__PROBLEM STATEMENT__: What is the number of lines in the data below that hold the word "modulos"? Give nothing beyond that number.

__RECORDS SHOWN__:

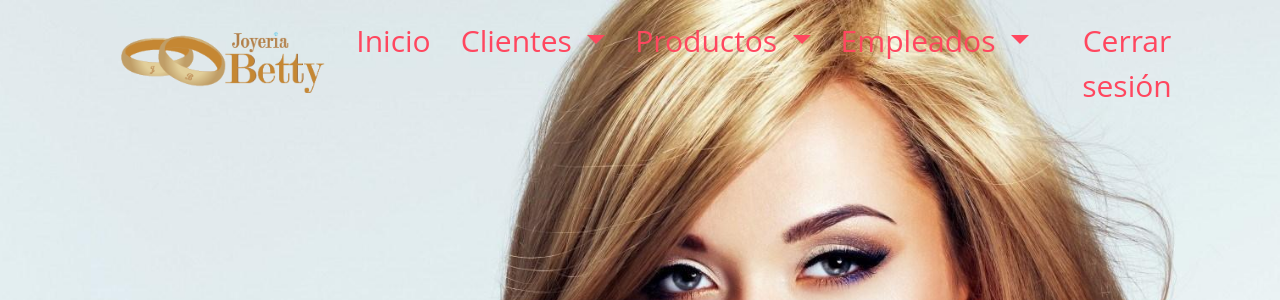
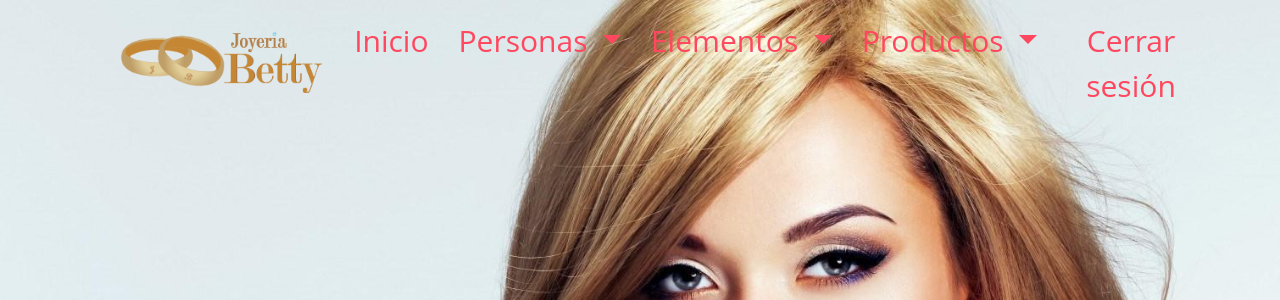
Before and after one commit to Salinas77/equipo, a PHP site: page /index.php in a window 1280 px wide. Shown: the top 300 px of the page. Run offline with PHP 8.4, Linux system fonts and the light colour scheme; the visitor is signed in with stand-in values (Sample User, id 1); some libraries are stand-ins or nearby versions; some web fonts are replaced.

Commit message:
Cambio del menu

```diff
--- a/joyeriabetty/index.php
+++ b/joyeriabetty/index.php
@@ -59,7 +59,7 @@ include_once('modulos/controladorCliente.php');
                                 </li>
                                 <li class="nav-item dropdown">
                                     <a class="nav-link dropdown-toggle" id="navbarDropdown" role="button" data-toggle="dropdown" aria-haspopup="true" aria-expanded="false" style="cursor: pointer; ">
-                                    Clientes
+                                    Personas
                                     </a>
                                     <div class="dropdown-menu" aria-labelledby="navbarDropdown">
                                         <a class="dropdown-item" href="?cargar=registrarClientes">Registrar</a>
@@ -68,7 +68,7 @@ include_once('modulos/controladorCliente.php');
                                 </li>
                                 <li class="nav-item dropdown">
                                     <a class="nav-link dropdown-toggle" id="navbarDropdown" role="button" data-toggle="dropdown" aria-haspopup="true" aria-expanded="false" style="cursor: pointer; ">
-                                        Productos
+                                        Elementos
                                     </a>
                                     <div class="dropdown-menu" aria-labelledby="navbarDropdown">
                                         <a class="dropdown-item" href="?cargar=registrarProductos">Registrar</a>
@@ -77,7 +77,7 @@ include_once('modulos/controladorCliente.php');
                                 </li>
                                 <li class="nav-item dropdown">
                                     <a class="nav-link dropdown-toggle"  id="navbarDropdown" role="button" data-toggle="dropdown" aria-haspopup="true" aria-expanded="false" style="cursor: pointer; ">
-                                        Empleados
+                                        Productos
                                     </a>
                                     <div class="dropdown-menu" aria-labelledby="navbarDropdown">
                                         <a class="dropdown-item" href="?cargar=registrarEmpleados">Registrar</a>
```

__SOLUTION__: 3